These are notes taken by Matt Pauls from Berkshire Hathaway’s Annual Meeting, 2009.
Berkshire Hathaway Specifically
Berkshire’s property Casualty insurance and utilities businesses are probably the best in the world. Insurance business was growing especially for GEICO. Last year GEICO spent about $800 million on advertising. Advertising money at GEICO is well spent. It’s nearly impossible to calculate how much each dollar of advertising comes back in the way of insurance premiums. But Munger specifically said that if they spend $800 million and get more than $800 million in increased insurance businesses, then that’s $800 million pretax that doesn’t show up on the income statement.
Float increased as a consequence of GEICO’s additional business and from the acquisition of Swiss RE. (Swiss Re’s $2 billion Float is long duration float.)
Buffett commented that in 2000 Berkshire’s Stock price was substantially below intrinsic value, that currently the market price is moderately below Intrinsic Value, but not as large a discount as it was in 2000.
Berkshire will make good profits on the puts and likely suffer some losses on the swaps. Berkshire modified the puts to a 10-year term down from 18-years and reduced the strike price to 994 from 1514.
Munger commented that entering such derivatives contracts should have limits but that they were and are well short of that limit.
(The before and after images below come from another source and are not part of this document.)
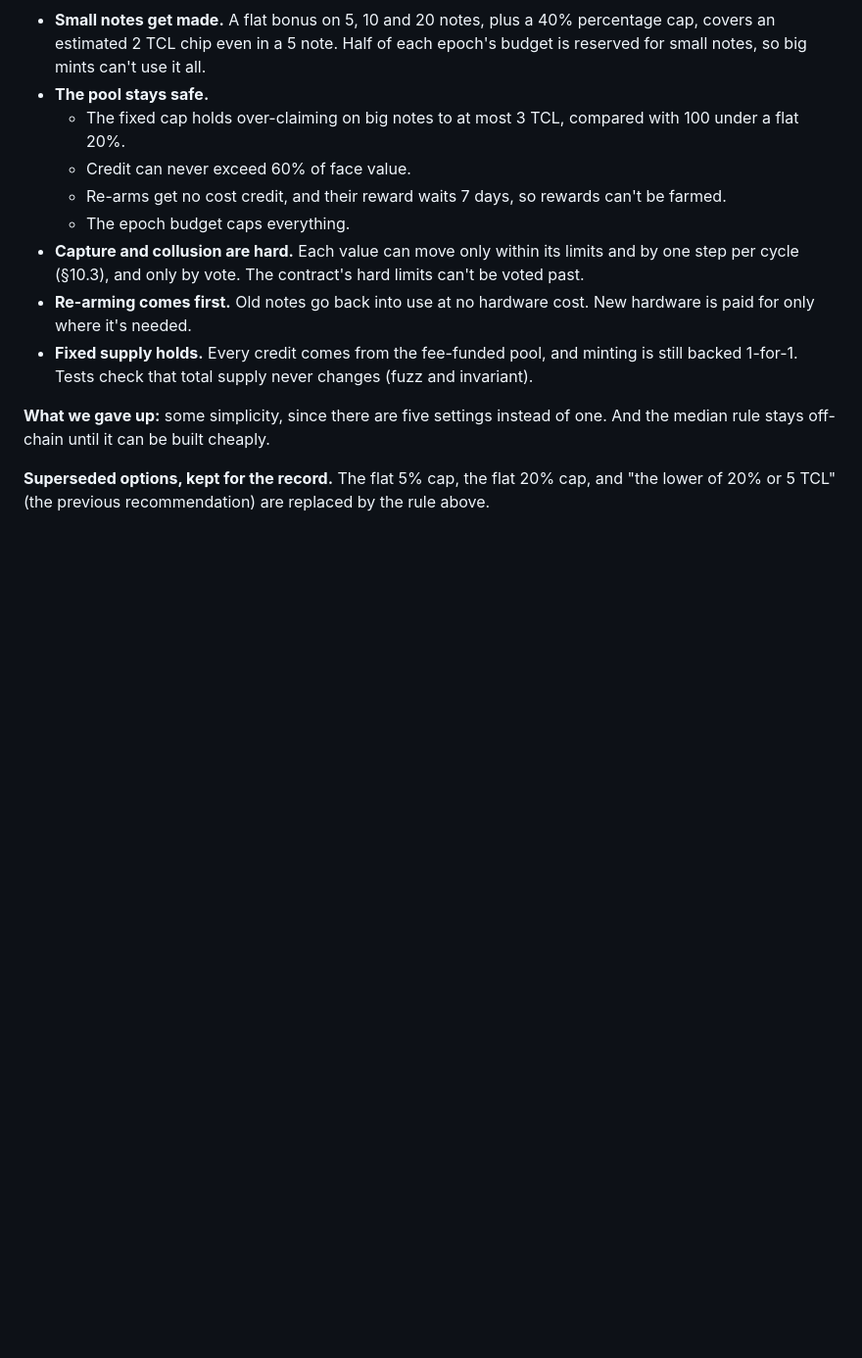
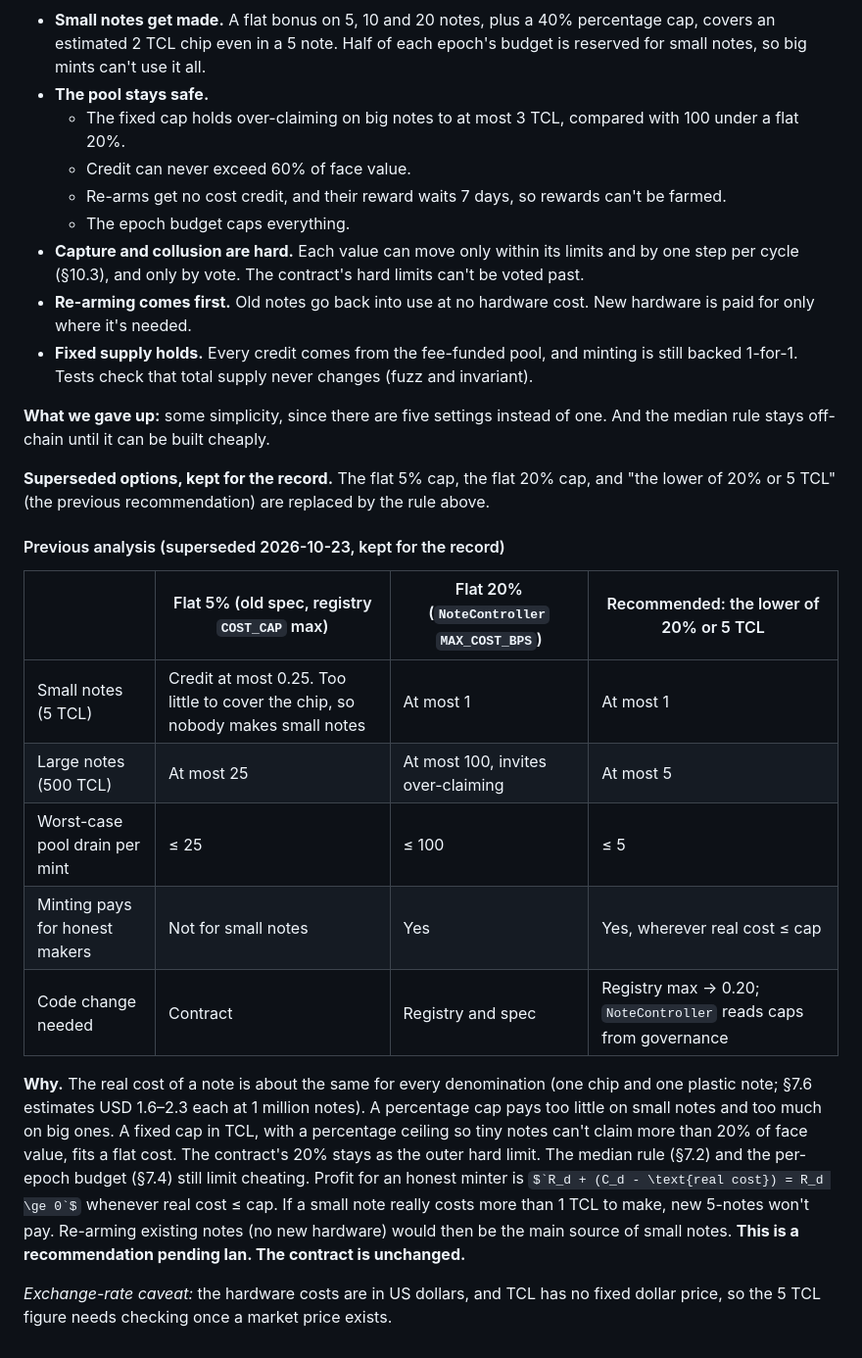
Before and after one commit to onnxscibroccoli/TCL-orc, a Markdown page: docs/11_physical_currency_spec.md, the part around the change. Shown at 98% size. GitHub-like rendering; some formulas as TeX source; blank space fills up the shorter version.

Commit message:
docs(11): keep superseded A.4 analysis verbatim

```diff
--- a/docs/11_physical_currency_spec.md
+++ b/docs/11_physical_currency_spec.md
@@ -1115,3 +1115,18 @@ This was not a real conflict. §9.2 gave only the allowed range (1%–25%). §9.
 **What we gave up:** some simplicity, since there are five settings instead of one. And the median rule stays off-chain until it can be built cheaply.
 
 **Superseded options, kept for the record.** The flat 5% cap, the flat 20% cap, and "the lower of 20% or 5 TCL" (the previous recommendation) are replaced by the rule above.
+
+#### Previous analysis (superseded 2026-10-23, kept for the record)
+
+
+| | Flat 5% (old spec, registry `COST_CAP` max) | Flat 20% (`NoteController` `MAX_COST_BPS`) | Recommended: the lower of 20% or 5 TCL |
+| --- | --- | --- | --- |
+| Small notes (5 TCL) | Credit at most 0.25. Too little to cover the chip, so nobody makes small notes | At most 1 | At most 1 |
+| Large notes (500 TCL) | At most 25 | At most 100, invites over-claiming | At most 5 |
+| Worst-case pool drain per mint | ≤ 25 | ≤ 100 | ≤ 5 |
+| Minting pays for honest makers | Not for small notes | Yes | Yes, wherever real cost ≤ cap |
+| Code change needed | Contract | Registry and spec | Registry max → 0.20; `NoteController` reads caps from governance |
+
+**Why.** The real cost of a note is about the same for every denomination (one chip and one plastic note; §7.6 estimates USD 1.6–2.3 each at 1 million notes). A percentage cap pays too little on small notes and too much on big ones. A fixed cap in TCL, with a percentage ceiling so tiny notes can't claim more than 20% of face value, fits a flat cost. The contract's 20% stays as the outer hard limit. The median rule (§7.2) and the per-epoch budget (§7.4) still limit cheating. Profit for an honest minter is $`R_d + (C_d - \text{real cost}) = R_d \ge 0`$ whenever real cost ≤ cap. If a small note really costs more than 1 TCL to make, new 5-notes won't pay. Re-arming existing notes (no new hardware) would then be the main source of small notes. **This is a recommendation pending Ian. The contract is unchanged.**
+
+*Exchange-rate caveat:* the hardware costs are in US dollars, and TCL has no fixed dollar price, so the 5 TCL figure needs checking once a market price exists.
```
He also said he thought the derivatives business is silly, unnecessary, and poor business practice. “Derivatives brokers basically sold bad products to clients.”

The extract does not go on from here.